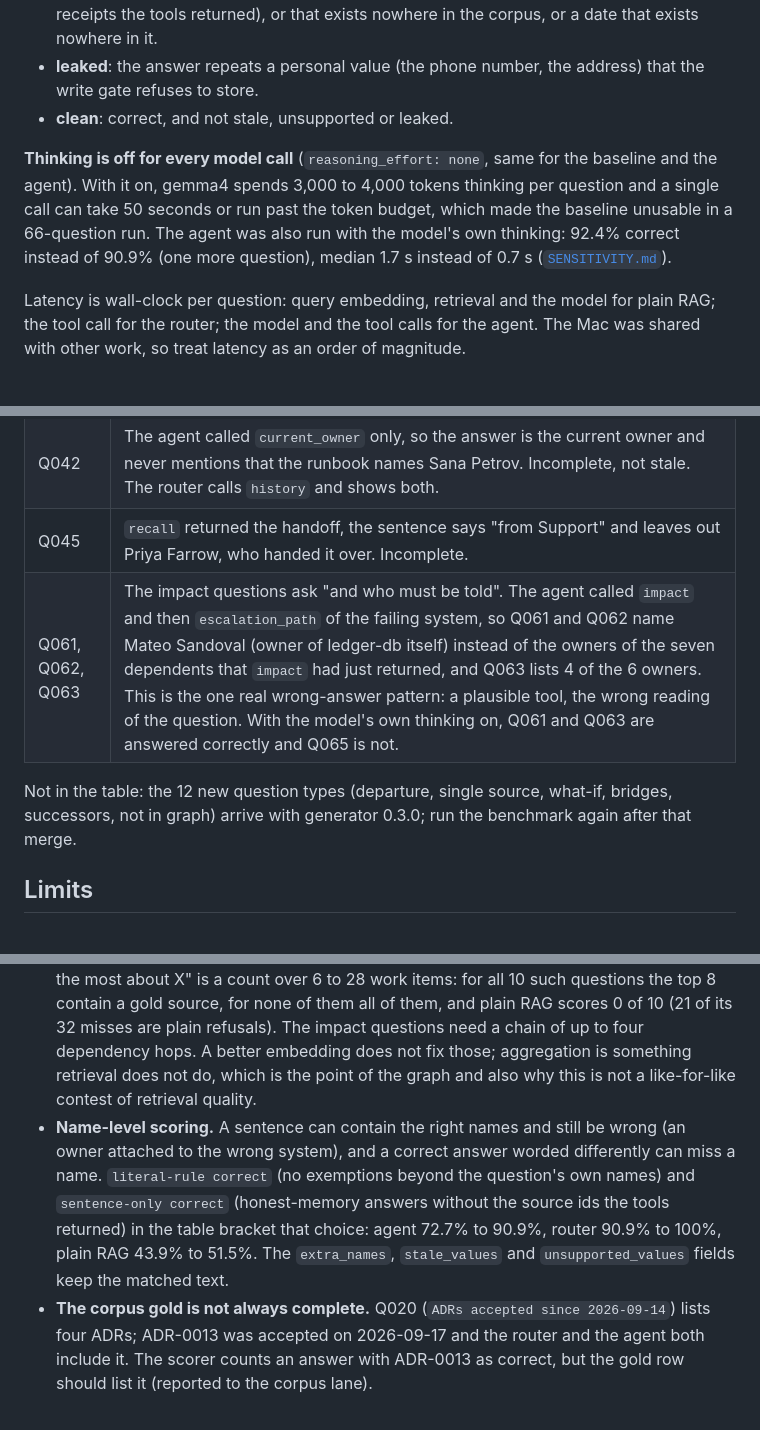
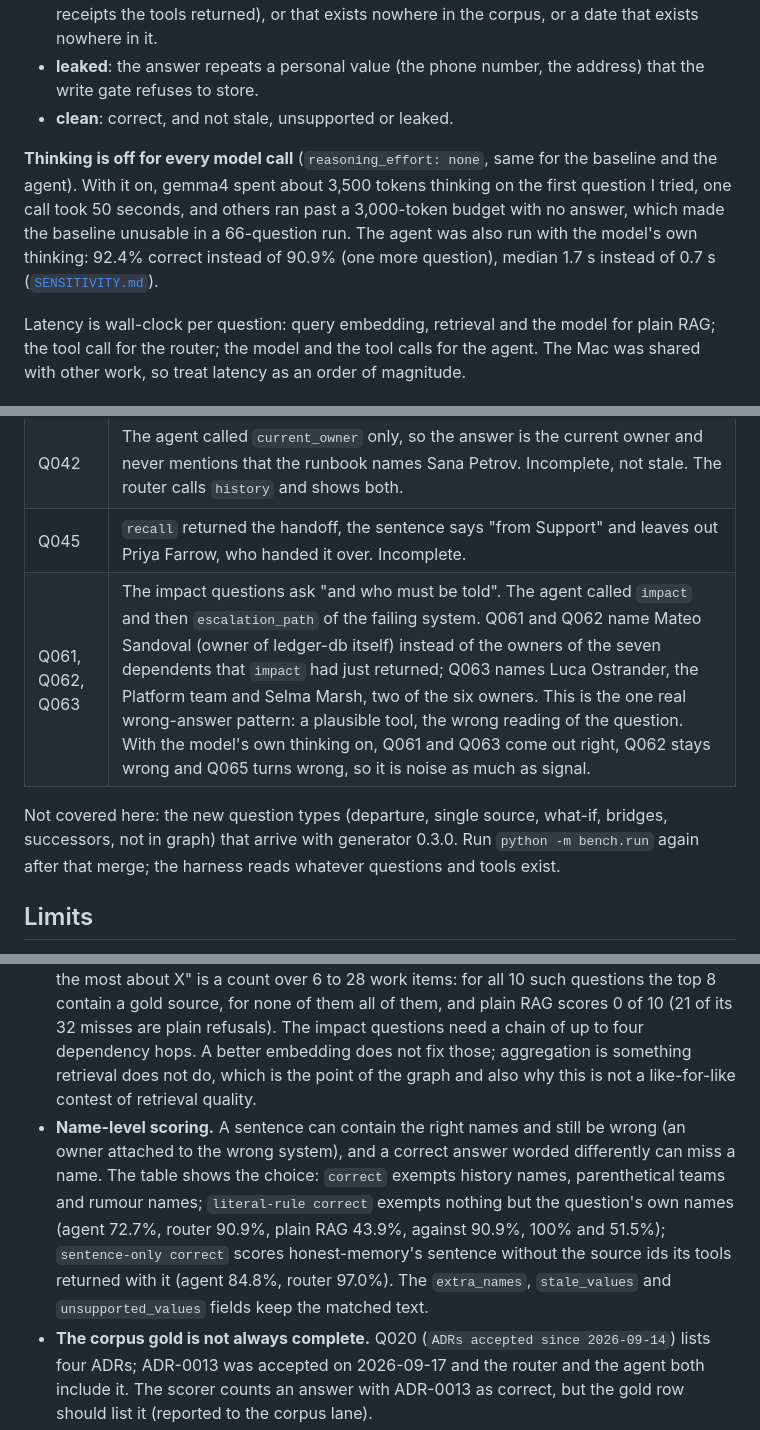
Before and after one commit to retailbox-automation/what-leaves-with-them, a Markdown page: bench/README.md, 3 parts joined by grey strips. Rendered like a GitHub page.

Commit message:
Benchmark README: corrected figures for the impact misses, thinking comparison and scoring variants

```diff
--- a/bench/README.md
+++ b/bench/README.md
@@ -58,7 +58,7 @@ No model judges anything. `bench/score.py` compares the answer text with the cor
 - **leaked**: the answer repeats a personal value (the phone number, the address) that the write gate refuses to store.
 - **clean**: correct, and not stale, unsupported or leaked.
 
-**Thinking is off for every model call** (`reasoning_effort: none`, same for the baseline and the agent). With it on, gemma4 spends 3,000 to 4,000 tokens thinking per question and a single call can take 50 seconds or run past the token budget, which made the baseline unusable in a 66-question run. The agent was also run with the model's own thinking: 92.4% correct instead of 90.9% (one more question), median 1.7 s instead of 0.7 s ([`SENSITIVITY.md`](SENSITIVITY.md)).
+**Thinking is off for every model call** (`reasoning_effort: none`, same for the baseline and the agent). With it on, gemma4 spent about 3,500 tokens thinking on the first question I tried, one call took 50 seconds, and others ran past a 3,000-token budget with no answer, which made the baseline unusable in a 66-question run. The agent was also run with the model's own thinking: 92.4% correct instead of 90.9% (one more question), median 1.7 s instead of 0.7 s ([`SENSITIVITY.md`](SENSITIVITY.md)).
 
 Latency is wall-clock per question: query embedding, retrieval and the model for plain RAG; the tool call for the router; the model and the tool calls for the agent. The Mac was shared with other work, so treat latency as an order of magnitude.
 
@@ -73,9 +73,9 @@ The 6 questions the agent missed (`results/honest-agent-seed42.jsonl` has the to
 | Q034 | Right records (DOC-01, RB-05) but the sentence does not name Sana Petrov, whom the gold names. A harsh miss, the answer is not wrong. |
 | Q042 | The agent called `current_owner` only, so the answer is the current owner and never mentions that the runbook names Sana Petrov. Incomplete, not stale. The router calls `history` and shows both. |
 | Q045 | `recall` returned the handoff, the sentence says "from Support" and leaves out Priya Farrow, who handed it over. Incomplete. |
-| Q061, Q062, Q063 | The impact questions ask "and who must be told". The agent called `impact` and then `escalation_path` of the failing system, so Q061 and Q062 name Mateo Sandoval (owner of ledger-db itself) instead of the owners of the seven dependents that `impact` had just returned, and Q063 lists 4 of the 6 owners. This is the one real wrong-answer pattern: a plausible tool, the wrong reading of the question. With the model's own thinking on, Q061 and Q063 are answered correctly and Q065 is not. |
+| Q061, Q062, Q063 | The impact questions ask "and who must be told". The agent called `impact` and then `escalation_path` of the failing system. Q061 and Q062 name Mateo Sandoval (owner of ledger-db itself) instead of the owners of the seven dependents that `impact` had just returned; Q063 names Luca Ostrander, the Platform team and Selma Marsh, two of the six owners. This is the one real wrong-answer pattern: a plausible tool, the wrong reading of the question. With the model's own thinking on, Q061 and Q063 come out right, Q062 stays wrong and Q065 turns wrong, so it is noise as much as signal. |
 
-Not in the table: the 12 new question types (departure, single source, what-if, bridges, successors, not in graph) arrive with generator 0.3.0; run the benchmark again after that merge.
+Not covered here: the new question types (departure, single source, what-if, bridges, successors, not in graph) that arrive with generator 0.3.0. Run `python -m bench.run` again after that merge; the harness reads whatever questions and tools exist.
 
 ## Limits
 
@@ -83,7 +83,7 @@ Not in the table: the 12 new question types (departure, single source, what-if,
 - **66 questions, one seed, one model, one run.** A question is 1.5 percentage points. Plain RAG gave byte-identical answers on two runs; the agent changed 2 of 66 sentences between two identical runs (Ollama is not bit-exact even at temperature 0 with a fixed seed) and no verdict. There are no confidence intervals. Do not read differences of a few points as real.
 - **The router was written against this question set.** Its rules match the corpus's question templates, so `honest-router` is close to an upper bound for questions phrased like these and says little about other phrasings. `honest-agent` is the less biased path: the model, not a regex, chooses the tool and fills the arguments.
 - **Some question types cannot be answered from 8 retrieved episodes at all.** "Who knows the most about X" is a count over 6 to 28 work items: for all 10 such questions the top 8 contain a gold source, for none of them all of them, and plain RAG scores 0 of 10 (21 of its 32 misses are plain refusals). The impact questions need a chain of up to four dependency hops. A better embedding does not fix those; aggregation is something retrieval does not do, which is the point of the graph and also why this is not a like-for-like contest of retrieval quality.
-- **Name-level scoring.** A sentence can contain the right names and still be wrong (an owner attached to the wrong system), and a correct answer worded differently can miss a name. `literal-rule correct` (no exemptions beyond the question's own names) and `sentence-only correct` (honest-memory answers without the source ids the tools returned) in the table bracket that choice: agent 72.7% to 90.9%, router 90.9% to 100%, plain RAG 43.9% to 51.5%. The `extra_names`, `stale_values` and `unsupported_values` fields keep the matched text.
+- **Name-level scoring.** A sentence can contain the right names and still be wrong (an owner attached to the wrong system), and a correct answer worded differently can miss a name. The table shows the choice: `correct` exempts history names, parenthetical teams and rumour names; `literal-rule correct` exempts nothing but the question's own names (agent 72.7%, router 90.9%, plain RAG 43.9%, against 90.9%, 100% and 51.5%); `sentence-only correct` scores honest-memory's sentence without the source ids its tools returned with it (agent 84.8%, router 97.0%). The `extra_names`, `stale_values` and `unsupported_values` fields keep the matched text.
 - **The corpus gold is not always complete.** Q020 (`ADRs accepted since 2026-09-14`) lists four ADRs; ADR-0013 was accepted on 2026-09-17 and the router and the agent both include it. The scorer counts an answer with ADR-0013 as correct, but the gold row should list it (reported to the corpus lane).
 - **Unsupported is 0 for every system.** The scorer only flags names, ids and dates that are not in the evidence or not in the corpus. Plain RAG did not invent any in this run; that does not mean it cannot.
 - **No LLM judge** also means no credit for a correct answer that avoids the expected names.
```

★ ★ ★ ★

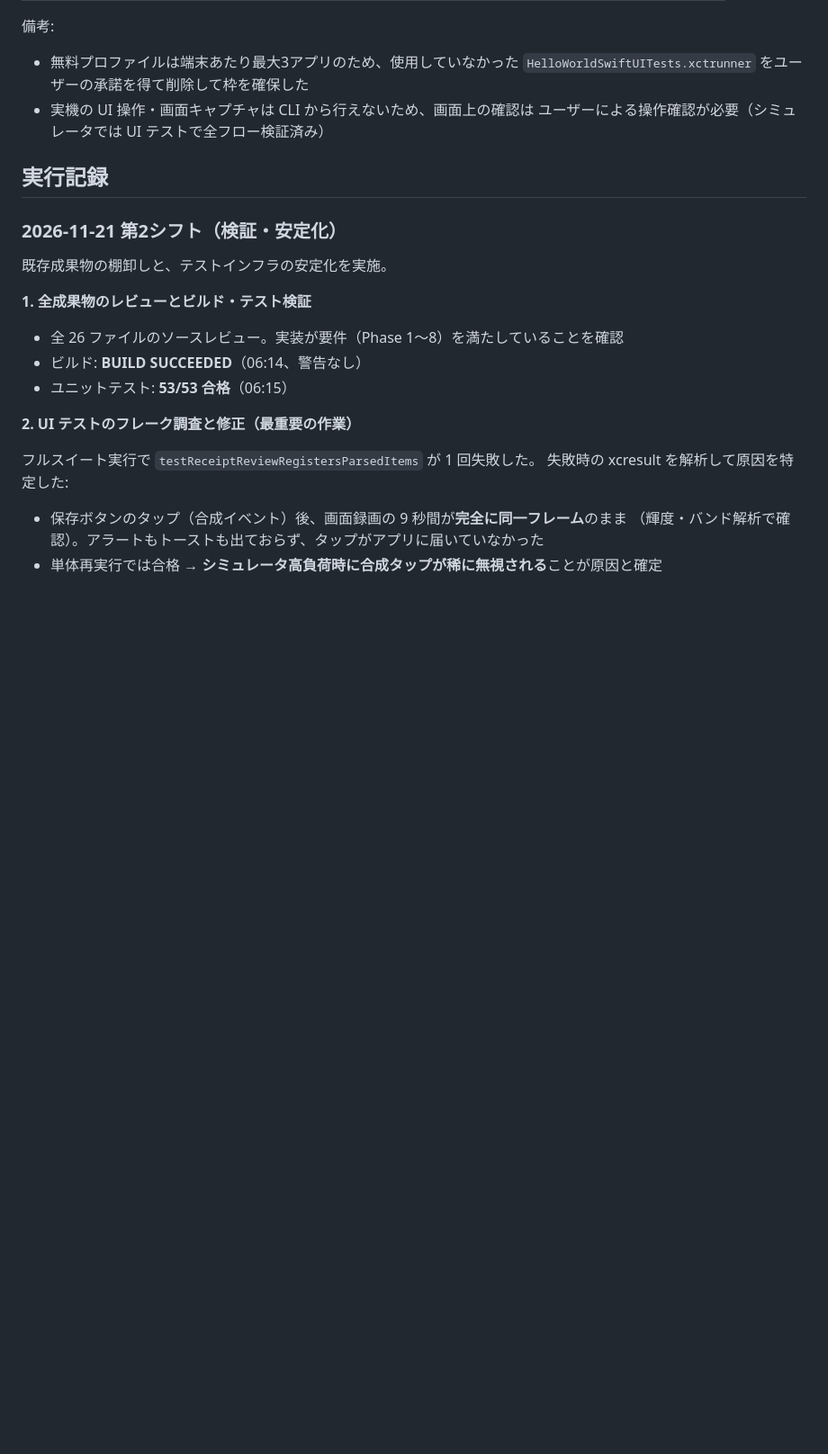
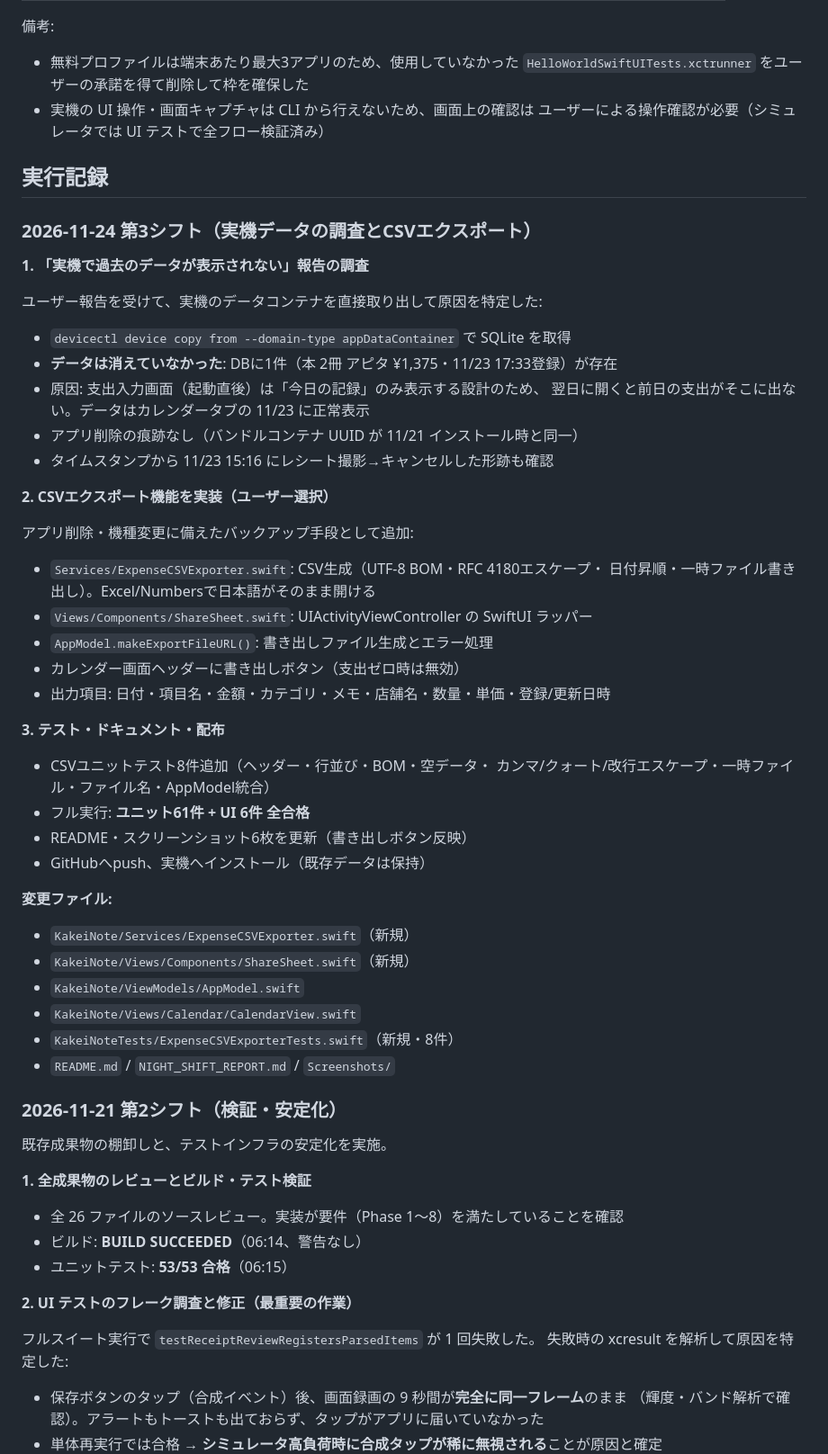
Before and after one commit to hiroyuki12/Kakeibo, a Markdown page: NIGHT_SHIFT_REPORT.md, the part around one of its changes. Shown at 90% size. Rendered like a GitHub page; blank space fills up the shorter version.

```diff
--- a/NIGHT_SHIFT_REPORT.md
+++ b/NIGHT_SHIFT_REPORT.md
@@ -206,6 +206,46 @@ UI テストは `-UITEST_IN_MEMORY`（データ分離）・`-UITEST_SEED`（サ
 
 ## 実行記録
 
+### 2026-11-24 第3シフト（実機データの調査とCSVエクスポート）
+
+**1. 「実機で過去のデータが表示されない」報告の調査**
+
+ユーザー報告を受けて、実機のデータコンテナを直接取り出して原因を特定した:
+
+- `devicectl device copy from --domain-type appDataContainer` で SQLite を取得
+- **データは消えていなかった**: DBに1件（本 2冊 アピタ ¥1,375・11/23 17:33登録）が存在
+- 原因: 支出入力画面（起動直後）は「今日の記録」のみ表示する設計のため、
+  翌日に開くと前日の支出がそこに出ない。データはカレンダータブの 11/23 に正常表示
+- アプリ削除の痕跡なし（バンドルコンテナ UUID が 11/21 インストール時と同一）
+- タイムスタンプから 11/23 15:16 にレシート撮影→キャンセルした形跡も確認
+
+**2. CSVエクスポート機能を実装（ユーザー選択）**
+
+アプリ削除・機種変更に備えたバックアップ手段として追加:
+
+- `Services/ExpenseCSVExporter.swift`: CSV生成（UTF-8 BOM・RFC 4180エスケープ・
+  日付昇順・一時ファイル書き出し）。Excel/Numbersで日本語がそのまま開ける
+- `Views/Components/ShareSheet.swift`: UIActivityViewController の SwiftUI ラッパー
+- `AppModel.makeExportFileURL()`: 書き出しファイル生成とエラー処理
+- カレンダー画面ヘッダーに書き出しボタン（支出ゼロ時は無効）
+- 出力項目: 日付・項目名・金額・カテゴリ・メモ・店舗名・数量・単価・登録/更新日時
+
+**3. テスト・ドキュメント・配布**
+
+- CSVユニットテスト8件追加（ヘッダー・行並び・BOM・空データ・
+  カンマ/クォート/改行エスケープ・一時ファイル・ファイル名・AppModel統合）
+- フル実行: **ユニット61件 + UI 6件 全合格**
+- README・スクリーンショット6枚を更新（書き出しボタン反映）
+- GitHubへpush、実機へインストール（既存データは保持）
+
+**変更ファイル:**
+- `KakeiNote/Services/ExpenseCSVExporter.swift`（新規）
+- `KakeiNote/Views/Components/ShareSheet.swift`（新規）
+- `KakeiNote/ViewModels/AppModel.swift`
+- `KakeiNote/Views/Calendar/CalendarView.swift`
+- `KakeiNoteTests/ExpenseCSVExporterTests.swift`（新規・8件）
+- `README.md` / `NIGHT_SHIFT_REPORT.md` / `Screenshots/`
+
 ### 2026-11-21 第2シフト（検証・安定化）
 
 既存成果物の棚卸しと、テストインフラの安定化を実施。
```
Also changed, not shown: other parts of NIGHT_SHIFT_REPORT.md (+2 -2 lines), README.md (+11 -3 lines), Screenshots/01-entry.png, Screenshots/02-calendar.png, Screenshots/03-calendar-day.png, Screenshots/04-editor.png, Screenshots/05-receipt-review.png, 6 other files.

★ ★ ★ ★

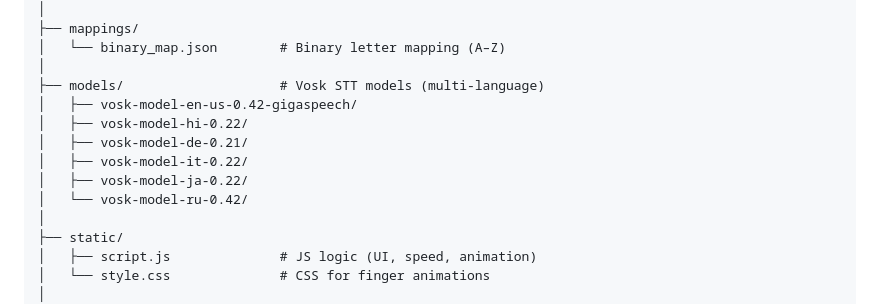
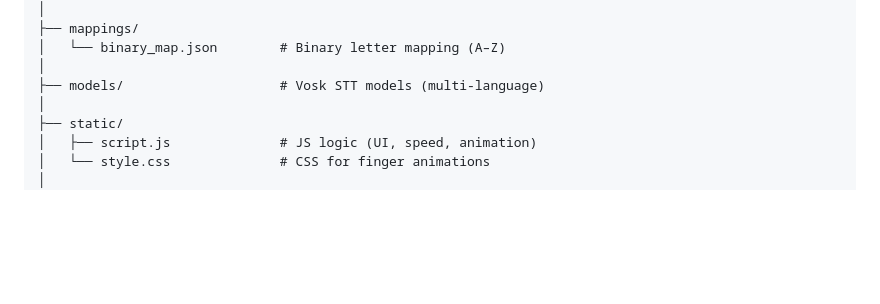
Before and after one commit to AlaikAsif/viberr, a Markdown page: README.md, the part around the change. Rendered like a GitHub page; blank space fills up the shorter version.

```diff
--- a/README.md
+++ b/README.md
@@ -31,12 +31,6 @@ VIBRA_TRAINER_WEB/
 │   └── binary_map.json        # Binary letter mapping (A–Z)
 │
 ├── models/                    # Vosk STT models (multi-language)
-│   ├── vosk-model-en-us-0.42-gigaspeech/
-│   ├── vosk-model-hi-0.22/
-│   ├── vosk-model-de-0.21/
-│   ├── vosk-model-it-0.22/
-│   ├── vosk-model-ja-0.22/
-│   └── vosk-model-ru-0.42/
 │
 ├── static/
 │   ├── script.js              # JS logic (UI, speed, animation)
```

★ ★ ★ ★

* **YOUR GOAL**
Filter the records for the word "README" and show every line that has it.

* **TASK ANSWER**
Before and after one commit to retailbox-automation/what-leaves-with-them, a Markdown page: bench/README.md, 3 parts joined by grey strips. Rendered like a GitHub page.
Benchmark README: corrected figures for the impact misses, thinking comparison and scoring variants
--- a/bench/README.md
+++ b/bench/README.md
+- README・スクリーンショット6枚を更新（書き出しボタン反映）
+- `README.md` / `NIGHT_SHIFT_REPORT.md` / `Screenshots/`
Also changed, not shown: other parts of NIGHT_SHIFT_REPORT.md (+2 -2 lines), README.md (+11 -3 lines), Screenshots/01-entry.png, Screenshots/02-calendar.png, Screenshots/03-calendar-day.png, Screenshots/04-editor.png, Screenshots/05-receipt-review.png, 6 other files.
Before and after one commit to AlaikAsif/viberr, a Markdown page: README.md, the part around the change. Rendered like a GitHub page; blank space fills up the shorter version.
--- a/README.md
+++ b/README.md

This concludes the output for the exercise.